- WHAT IS EXPECTED: Keep only the lines of the data below that contain "docs", and copy them.
=-=-=
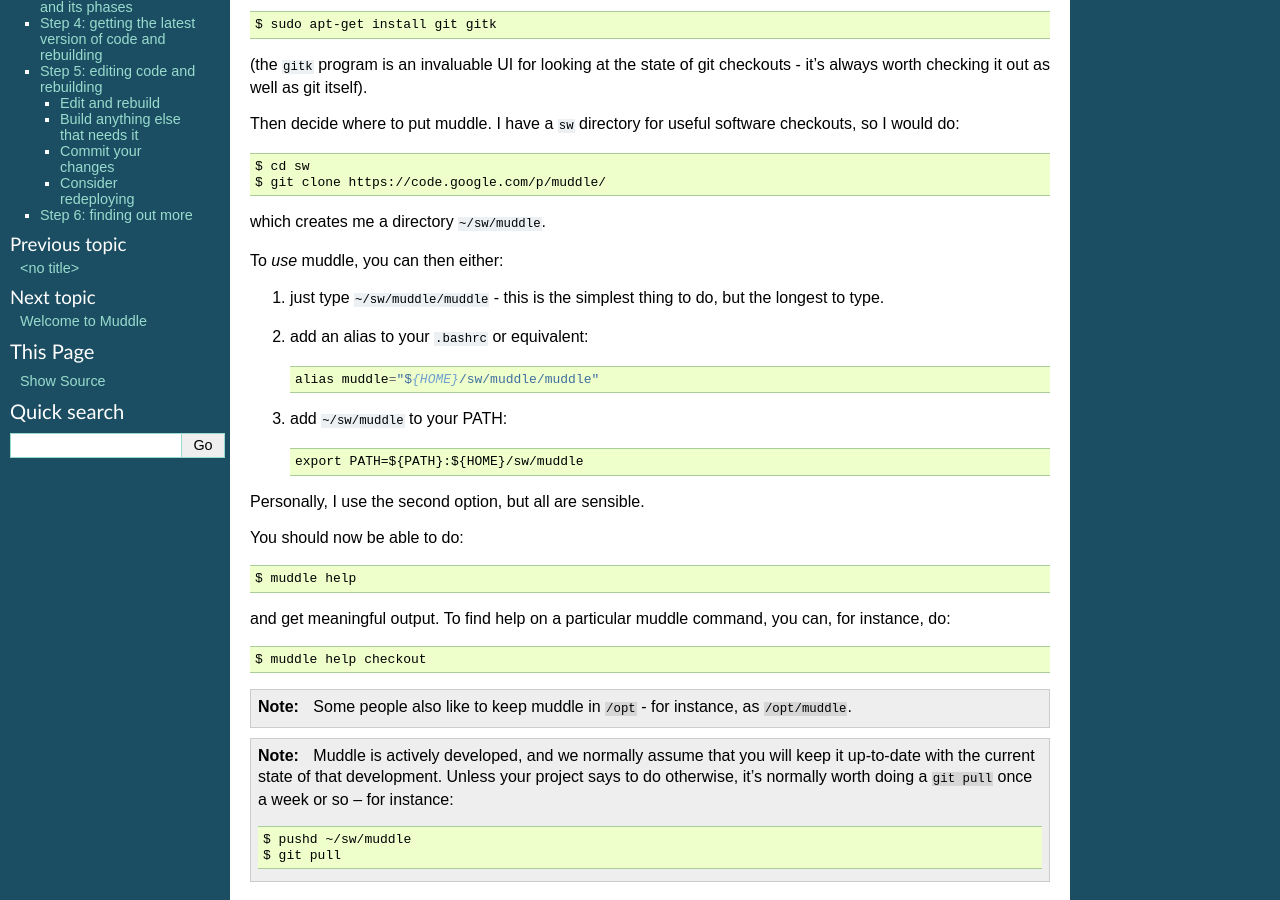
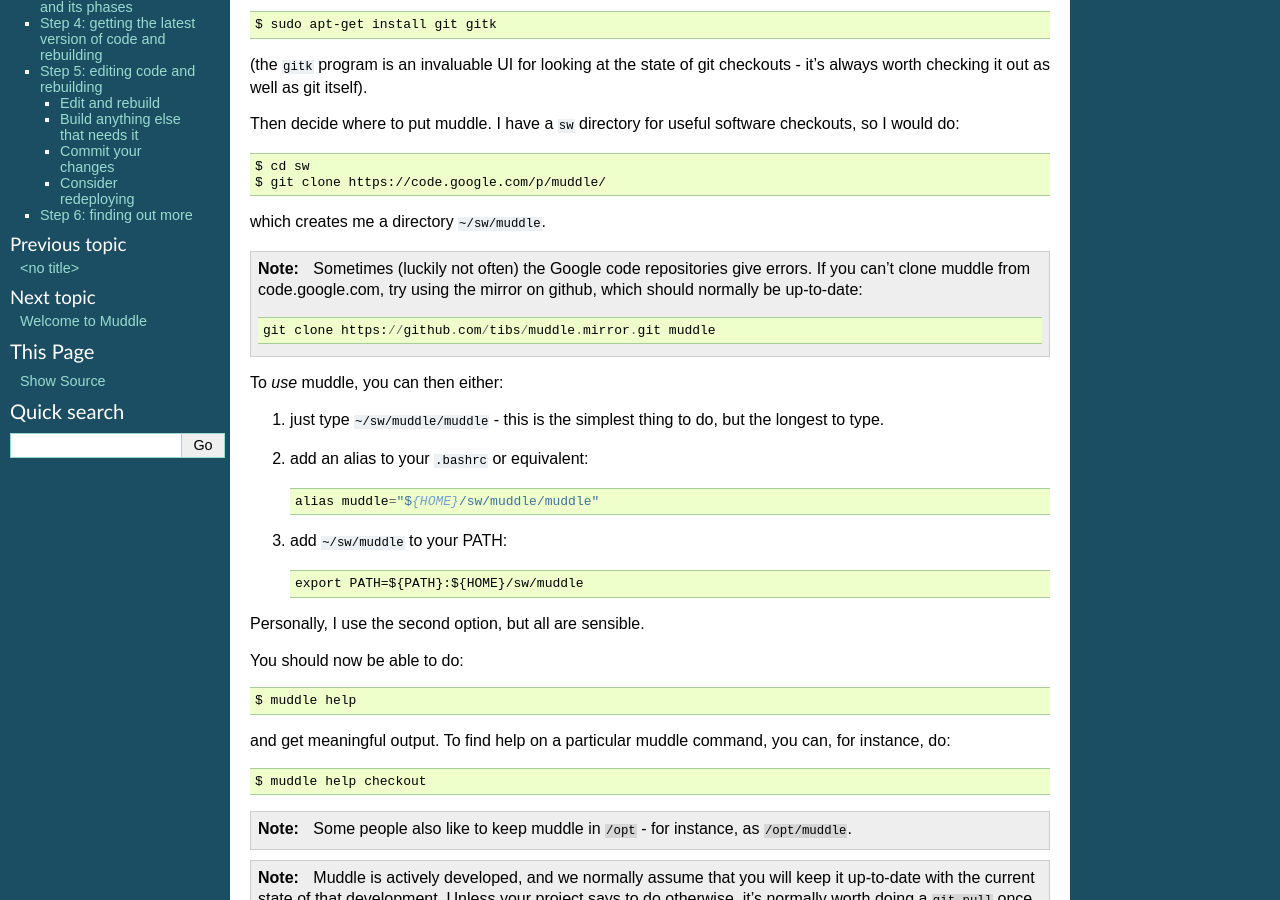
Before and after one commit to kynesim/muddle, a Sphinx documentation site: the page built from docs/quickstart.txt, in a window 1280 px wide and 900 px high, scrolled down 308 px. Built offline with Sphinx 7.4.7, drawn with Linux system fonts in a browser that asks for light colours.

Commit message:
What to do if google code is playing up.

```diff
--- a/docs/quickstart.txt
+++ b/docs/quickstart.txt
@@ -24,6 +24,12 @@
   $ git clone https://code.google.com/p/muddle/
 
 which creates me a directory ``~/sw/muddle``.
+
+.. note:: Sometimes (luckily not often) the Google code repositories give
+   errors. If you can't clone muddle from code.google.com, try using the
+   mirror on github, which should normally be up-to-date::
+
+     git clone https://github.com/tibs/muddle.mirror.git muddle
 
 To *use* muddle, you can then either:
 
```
=-=-=
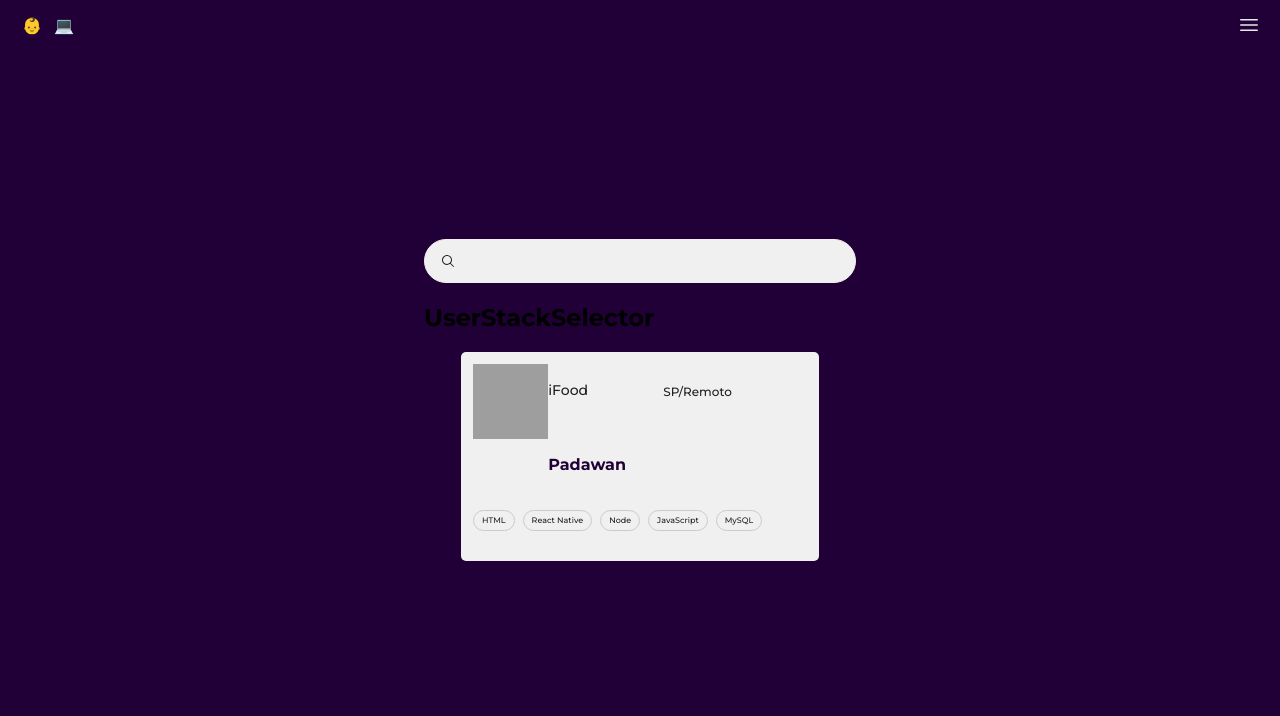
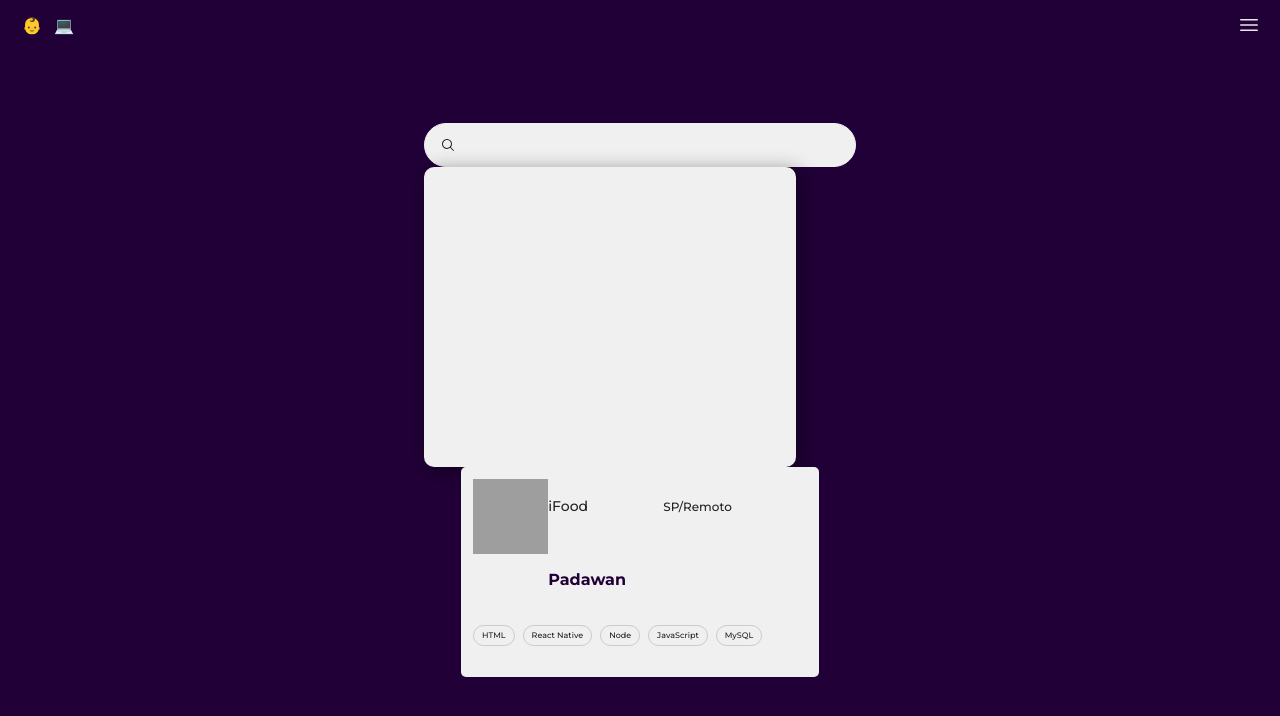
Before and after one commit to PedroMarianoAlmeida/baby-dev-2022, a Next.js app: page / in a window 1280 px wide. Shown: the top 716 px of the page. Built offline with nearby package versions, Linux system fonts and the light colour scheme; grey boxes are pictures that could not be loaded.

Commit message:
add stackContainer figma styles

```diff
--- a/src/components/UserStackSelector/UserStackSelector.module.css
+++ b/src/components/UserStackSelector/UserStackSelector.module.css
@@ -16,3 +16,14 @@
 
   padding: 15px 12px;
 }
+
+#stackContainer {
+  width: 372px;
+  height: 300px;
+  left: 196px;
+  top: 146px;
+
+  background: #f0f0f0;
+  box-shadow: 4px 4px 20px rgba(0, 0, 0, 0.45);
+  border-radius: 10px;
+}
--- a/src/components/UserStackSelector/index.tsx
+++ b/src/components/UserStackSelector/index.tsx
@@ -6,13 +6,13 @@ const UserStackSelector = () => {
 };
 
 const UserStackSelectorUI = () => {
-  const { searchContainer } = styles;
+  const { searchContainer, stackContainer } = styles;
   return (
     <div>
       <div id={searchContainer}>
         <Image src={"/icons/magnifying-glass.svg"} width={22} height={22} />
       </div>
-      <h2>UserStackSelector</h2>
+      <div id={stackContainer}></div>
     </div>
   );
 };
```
=-=-=
- SOLUTION TO THIS EXERCISE:
Before and after one commit to kynesim/muddle, a Sphinx documentation site: the page built from docs/quickstart.txt, in a window 1280 px wide and 900 px high, scrolled down 308 px. Built offline with Sphinx 7.4.7, drawn with Linux system fonts in a browser that asks for light colours.
--- a/docs/quickstart.txt
+++ b/docs/quickstart.txt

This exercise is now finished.